Once risk professionals have a seat at the table, the onus is on them to report risk data to the board as effectively as possible. Remarked Duncan, “It can be very difficult boiling down what you and your team have spent thousands of hours on, into a 15 minute presentation. But keep it simple. Make sure that what you’re presenting is efficient and effective for that board member…What do you want us to learn from this information and how do you best share it? It isn’t easy to do, but putting effort and energy into that can be very helpful.”
It’s also important to set a context for the issues that are reported. Are they big or small? Which part of the business do they affect? What will be done about them? The truth is that board members may not be aware of the ins and outs of risks. They need clear, comprehensive information to make decisions.
3. Pay Attention to How Other Companies Tackle Risk

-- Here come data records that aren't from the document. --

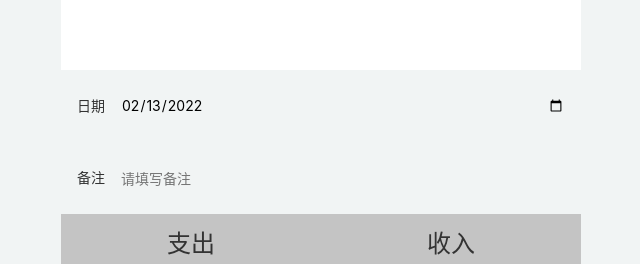
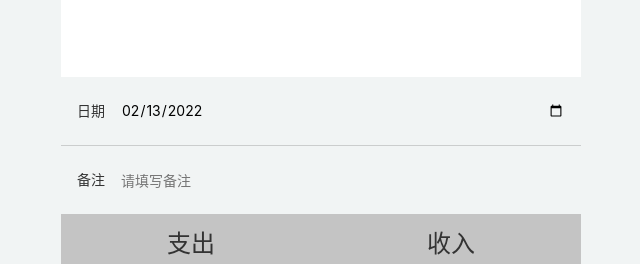
Before and after one commit to wuzx9905/morney-1, a React app: page /#/money in a window 1280 px wide. Shown: the part 145-409 px from the top of the page, without its empty margins (319-959 px from the left). Built offline with nearby package versions, Linux system fonts and the light colour scheme.

Commit message:
添加 createdAt 输入框

```diff
--- a/src/hooks/useRecords.tsx
+++ b/src/hooks/useRecords.tsx
@@ -9,7 +9,7 @@ export type RecordItem = {
     createdAt: string //ISO 8601
 }
 
-type newRecordItem = Omit<RecordItem, 'createdAt'>
+// type newRecordItem = Omit<RecordItem, 'createdAt'>
 
 const useRecords = () => {
     const [records, setRecords] = useState<RecordItem[]>([]);
@@ -21,8 +21,9 @@ const useRecords = () => {
         window.localStorage.setItem('records', JSON.stringify(records));
     }, records);
 
-    const addRecord = (newRecord: newRecordItem) => {
-        const record = {...newRecord, createdAt: (new Date()).toISOString()};
+    const addRecord = (newRecord: RecordItem) => {
+        // const record = {...newRecord, createdAt: (new Date()).toISOString()};
+        const record = {...newRecord};
         if (newRecord.tagIds[0]>=1){
             setRecords([...records, record]);
             return 1;
--- a/src/views/Money.tsx
+++ b/src/views/Money.tsx
@@ -17,7 +17,7 @@ type Category = '-' | '+'
 const defaultFormData = {
     tagIds: [] as number[],
     note: '',
-    createdAt: new Date().toISOString(),
+    createdAt: Date(),
     category: '-' as Category,
     amount: 0,
 };
@@ -25,6 +25,14 @@ const defaultFormData = {
 const CategoryWrapper = styled.div`
   background: #c4c4c4;
 `;
+
+const NoteSectionWrapper=styled.div`
+  section{
+    :first-child{
+      border-bottom: 1px solid #3333;
+    }
+  }
+`
 
 function Money() {
     const [selected, setSelected] = useState(defaultFormData);
@@ -44,12 +52,14 @@ function Money() {
     return (
         <MyLayout scrollTop={9999}>
             <TagsSection value={selected.tagIds} onChange={(tagIds) => onChange({tagIds})}/>
+            <NoteSectionWrapper>
             <NoteSection value={selected.createdAt} onChange={(createdAt) => onChange({createdAt})} type={'date'}
-                         label="日期" createdAt={new Date().toISOString()}
+                         label="日期"
             />
             <NoteSection value={selected.note} onChange={(note) => onChange({note})} type={'text'}
                          label="备注"
             />
+            </NoteSectionWrapper>
             <CategoryWrapper>
                 <CategorySection value={selected.category} onChange={(category) => onChange({category})}/>
             </CategoryWrapper>
--- a/src/views/Money/NoteSection.tsx
+++ b/src/views/Money/NoteSection.tsx
@@ -5,7 +5,7 @@ import dayjs from 'dayjs';
 
 const Wrapper = styled.section`
   background: #f1f4f4;
-  padding: 14px 16px;
+  padding: 12px 16px;
   font-size: 14px;
 `;
 
@@ -21,7 +21,7 @@ const NoteSection: React.FunctionComponent<Props> = (props) => {
     let note = props.value
     const type = props.type
     const label = props.label
-    if (type==='date'){
+    if (props.type==="date"){
         note = dayjs(note).format('YYYY-MM-DD')
     }
     // const createdAt =  dayjs(props.createdAt).format('YYYY-MM-DD')
--- a/src/views/Statistics.tsx
+++ b/src/views/Statistics.tsx
@@ -58,13 +58,13 @@ function Statistics() {
                 <CategorySection value={category} onChange={(value) => setCategory(value)}/>
             </CategoryWrapper>
 
-            {array.map(([date,records])=> <div>
+            {array.map(([date,records])=> <div key={Math.random()}>
                 <Header>
                     {date}
                 </Header>
                 <div>
                     {records.map(r => {
-                        return <Item>
+                        return <Item key={Math.random()}>
                             <div className="tags oneLine">
                                 {r.tagIds
                                     .map(tagId => <span key={tagId}>{getName(tagId)}</span>)
```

Sometimes, the best way to decide whether or not to take a risk is to look at how other companies are doing it. Bacon observed, “One thing that companies often neglect is the competitive element. If there’s a risk, and you’re pointing it out to me, I want to know what my competitors are doing. Are they taking the risk or mitigating it? If you tell me not to take this risk, but my competitors are taking it, I need to know that… Risk doesn’t exist in a vacuum. Sometimes, it’s relative.”
Bill Coffin reminded us that the biggest risk can be not taking a risk at all. And that information also needs to be communicated to the board, so that they can make choose how to take risk intelligently, and manage it well.
4. Implement an Effective Risk Management Framework
Incidents like the Panama Papers leak and even the upcoming presidential elections are poised to trigger significant regulatory changes that may bring some serious risk and compliance challenges. So, it’s important for boards and the C-suite to get back to the basics and make sure that they have the right risk management framework in place. Scenario planning also helps you prepare to respond effectively to a potential risk.
“I would add that one thing to do is to get the issue of risk and risk mitigation on the strategy agenda,” said Rodney Slater. “Generally, a strategy session stretches across 2-3 days, and gives you the time to sit, digest, contemplate, and respond to risk data. That’s better than a board meeting where you’ve got a number of things to get through.”
In an increasingly volatile and regulated business landscape, the board of directors is no longer just an oversight function, but an active participant in building a risk-intelligent organization. However, risk management is ultimately a concerted effort. Therefore, risk and compliance professionals must engage in board discussions, communicate risk intelligence effectively to support decision-making, learn from how other companies manage risks, and ensure that robust processes and controls are in place to balance risks and opportunities.
Disclaimer: The original draft of this blog was published by Xconomy. You can view the full content here.